The Old Slave Mart Museum traces the history of the site, Charleston's role in the slave trade, and the lives of the people who were bought and sold there.
In 1808, a little known provision in the Constitution went into effect that called for an end to the United States' participation in the international slave trade. At the same time, the boom of the cotton industry in the Deep South further increased the demand for slaves. To satisfy this demand, a system of interstate slave trading developed, with Charleston acting as a sort of hub for the collection and reselling of enslaved people.
The building that houses the Old Slave Mart Museum was once an "auction gallery" where human beings were displayed and auctioned off to the highest bidder. The museum building is the only remaining structure from a complex known as Ryan's Mart that also included a kitchen, slave jail and morgue.
The museum displays give the visitor an overview of the history and economics of American slavery and then focus on the mechanics of the slave trade and Charleston's role in the industry. As the exhibits take you through the daily operations of this brutal business, firsthand accounts and personal letters give voice to the people on both sides of the auction block.
But the main artifact at the Old Slave Mart Museum is the building it is housed in. As you take in the exhibits at the Old Slave Mart Museum, the knowledge that you are standing on the site where hundreds of souls were sold is haunting and makes you hear the story of our country's slave trade in a new and visceral way.

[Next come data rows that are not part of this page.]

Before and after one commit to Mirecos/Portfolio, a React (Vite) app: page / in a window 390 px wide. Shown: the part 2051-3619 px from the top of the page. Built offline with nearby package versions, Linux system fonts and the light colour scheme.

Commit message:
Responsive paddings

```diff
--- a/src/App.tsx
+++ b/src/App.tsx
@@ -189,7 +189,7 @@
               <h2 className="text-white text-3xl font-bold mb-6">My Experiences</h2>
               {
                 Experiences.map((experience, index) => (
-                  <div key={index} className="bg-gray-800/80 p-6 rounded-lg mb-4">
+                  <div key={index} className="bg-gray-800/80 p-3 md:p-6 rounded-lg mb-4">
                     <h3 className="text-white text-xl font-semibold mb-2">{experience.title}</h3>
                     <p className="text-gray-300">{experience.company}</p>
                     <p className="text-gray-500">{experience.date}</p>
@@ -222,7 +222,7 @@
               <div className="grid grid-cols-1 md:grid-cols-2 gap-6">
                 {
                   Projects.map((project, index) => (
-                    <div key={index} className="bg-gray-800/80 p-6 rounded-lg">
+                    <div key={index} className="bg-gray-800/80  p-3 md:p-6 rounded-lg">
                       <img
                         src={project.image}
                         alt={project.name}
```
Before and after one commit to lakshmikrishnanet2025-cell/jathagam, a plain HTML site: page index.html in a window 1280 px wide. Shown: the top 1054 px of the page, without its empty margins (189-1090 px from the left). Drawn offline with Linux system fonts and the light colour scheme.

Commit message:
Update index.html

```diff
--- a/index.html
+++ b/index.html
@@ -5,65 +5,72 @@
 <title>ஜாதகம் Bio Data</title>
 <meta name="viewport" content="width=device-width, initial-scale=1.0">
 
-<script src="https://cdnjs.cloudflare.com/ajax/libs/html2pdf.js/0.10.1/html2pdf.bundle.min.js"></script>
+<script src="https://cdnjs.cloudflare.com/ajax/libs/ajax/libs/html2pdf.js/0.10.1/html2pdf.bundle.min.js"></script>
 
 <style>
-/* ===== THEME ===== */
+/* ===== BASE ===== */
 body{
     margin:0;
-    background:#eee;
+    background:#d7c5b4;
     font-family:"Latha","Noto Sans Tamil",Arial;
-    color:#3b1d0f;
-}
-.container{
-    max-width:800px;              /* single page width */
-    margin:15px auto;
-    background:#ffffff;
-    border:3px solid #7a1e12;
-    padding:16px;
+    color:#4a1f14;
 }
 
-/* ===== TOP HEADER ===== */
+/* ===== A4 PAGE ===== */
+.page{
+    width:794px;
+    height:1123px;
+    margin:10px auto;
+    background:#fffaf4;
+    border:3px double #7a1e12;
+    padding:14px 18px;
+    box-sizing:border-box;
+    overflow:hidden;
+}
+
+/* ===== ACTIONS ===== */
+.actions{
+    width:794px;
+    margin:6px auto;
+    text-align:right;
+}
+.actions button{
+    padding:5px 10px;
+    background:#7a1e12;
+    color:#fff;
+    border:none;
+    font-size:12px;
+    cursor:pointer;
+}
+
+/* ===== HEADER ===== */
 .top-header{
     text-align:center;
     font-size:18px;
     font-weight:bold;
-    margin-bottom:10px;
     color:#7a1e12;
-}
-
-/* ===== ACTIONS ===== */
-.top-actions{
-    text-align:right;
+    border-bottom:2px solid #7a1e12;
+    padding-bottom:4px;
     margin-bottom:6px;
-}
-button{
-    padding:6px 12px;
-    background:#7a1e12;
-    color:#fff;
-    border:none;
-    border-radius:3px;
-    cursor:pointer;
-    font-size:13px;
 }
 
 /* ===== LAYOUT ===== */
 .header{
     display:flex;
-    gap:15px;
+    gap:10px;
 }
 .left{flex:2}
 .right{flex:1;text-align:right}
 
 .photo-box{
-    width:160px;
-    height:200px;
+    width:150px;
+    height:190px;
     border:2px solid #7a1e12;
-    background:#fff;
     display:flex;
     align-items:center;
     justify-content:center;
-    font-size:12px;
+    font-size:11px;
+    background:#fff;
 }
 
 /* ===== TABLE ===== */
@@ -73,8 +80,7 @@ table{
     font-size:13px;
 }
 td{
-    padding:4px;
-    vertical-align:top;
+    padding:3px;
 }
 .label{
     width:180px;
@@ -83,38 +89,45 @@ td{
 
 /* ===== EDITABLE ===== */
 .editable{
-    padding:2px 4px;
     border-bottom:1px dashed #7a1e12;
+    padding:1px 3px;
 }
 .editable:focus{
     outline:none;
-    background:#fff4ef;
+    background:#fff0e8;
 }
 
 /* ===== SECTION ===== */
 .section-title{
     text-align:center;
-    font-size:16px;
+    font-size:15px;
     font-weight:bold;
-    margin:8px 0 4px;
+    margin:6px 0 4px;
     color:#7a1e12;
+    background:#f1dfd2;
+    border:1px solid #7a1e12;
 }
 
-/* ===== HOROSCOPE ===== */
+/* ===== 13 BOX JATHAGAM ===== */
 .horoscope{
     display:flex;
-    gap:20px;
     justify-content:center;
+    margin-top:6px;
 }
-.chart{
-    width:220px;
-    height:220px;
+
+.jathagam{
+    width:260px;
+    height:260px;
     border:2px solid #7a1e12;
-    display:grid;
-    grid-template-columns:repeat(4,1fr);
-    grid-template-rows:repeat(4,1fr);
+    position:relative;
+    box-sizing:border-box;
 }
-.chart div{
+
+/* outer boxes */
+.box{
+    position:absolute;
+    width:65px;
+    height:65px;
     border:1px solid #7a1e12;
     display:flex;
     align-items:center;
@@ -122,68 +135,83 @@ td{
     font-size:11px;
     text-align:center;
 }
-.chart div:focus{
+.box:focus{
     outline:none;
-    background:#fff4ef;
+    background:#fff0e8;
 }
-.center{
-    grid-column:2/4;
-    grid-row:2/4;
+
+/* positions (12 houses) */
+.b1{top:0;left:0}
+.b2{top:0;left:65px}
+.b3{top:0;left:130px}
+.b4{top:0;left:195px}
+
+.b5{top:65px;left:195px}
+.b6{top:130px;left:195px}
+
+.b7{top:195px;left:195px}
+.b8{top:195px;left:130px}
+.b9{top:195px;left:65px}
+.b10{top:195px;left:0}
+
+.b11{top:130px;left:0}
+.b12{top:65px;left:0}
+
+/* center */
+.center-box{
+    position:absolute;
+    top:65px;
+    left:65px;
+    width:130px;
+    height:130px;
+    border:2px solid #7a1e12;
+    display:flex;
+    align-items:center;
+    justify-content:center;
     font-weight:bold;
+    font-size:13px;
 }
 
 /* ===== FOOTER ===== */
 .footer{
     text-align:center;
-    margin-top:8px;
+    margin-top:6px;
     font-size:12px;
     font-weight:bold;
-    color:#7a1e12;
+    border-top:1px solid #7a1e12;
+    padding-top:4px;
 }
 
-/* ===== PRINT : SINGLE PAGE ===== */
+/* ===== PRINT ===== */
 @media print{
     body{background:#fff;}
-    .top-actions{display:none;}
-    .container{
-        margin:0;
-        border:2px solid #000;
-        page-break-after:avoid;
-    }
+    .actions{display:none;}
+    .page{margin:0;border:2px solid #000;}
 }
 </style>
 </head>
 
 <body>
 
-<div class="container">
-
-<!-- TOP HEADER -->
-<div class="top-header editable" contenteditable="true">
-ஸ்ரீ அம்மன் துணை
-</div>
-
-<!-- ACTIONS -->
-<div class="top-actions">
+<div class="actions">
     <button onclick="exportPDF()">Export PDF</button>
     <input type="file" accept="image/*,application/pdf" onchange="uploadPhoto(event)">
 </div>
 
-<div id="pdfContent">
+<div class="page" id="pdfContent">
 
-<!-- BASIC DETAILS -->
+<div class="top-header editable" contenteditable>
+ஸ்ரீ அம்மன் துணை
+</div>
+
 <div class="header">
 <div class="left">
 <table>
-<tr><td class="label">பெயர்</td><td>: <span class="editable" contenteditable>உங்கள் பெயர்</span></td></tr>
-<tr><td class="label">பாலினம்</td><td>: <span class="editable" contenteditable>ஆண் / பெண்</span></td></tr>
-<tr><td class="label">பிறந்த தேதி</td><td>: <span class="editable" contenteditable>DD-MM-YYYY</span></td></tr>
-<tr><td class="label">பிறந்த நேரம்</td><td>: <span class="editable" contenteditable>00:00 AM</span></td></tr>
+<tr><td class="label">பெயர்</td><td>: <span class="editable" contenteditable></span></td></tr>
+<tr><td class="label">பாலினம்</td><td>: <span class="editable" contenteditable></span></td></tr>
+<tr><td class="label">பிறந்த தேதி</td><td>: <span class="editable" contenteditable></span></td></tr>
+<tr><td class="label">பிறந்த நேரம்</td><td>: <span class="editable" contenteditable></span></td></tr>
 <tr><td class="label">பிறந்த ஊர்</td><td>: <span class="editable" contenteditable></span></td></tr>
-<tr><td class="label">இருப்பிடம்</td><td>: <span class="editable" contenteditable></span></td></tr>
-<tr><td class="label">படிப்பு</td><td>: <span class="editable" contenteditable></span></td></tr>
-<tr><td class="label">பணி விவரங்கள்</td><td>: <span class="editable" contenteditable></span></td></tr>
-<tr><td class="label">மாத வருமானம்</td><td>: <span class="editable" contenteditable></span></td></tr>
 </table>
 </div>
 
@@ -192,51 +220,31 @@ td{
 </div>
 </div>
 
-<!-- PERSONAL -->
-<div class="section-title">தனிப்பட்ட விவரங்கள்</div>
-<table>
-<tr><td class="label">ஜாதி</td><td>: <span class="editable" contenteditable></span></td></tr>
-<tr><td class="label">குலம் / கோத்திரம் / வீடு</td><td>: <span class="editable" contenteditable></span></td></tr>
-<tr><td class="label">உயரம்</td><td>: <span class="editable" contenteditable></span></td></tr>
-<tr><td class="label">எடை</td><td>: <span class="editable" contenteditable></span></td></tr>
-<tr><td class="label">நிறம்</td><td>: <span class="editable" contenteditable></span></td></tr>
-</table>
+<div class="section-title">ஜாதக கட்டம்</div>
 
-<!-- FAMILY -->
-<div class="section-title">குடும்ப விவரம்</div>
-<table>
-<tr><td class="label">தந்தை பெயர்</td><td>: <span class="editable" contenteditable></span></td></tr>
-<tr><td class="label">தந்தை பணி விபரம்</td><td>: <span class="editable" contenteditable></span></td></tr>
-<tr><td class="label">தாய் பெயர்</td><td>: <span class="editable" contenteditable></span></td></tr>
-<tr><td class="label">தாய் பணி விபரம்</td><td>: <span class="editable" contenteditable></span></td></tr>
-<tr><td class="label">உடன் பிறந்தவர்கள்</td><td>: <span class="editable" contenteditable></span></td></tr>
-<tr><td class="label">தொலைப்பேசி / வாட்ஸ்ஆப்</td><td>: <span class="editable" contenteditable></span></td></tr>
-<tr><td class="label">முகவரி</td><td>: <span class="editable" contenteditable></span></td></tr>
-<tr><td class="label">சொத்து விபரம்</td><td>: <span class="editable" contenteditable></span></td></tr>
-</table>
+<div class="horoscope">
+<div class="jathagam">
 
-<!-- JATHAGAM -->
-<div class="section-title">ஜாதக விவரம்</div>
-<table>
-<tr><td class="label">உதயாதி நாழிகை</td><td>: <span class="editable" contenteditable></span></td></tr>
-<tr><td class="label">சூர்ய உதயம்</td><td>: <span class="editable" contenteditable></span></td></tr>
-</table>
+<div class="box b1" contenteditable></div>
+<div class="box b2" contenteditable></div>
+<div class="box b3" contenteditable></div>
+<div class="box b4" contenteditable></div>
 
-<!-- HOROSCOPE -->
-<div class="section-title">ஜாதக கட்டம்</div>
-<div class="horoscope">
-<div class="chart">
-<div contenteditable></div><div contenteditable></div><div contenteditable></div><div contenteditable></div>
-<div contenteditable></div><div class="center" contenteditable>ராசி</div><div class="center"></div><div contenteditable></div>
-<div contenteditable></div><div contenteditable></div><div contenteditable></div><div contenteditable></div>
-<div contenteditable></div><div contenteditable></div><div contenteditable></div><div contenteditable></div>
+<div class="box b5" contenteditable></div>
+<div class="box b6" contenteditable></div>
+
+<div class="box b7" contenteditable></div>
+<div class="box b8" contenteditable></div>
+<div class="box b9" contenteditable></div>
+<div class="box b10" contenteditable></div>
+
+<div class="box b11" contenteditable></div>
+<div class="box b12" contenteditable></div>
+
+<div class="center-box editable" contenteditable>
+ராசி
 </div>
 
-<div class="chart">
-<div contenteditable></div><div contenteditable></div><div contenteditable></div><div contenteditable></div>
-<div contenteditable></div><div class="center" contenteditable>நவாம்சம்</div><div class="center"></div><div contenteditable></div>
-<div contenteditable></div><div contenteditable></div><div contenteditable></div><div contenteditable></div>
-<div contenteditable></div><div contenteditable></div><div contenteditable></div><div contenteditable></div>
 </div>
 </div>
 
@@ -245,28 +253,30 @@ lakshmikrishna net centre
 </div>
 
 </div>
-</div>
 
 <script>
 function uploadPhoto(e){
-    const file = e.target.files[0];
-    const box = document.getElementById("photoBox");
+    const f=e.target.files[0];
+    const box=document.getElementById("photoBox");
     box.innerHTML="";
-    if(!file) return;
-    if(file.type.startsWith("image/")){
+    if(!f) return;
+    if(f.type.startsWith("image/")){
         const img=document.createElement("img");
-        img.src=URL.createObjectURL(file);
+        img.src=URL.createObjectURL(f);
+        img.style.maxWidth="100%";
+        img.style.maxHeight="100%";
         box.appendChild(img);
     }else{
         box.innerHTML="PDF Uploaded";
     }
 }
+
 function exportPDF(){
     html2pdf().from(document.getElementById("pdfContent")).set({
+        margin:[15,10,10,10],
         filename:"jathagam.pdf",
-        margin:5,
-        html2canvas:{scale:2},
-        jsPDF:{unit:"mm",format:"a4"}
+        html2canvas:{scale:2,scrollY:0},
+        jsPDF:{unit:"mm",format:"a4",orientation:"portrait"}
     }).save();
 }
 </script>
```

The Old Slave Mart Museum is located at 6 Chalmers St. in Charleston. It is open Monday-Saturday from 9 a.m. to 5 p.m., and admission is $7.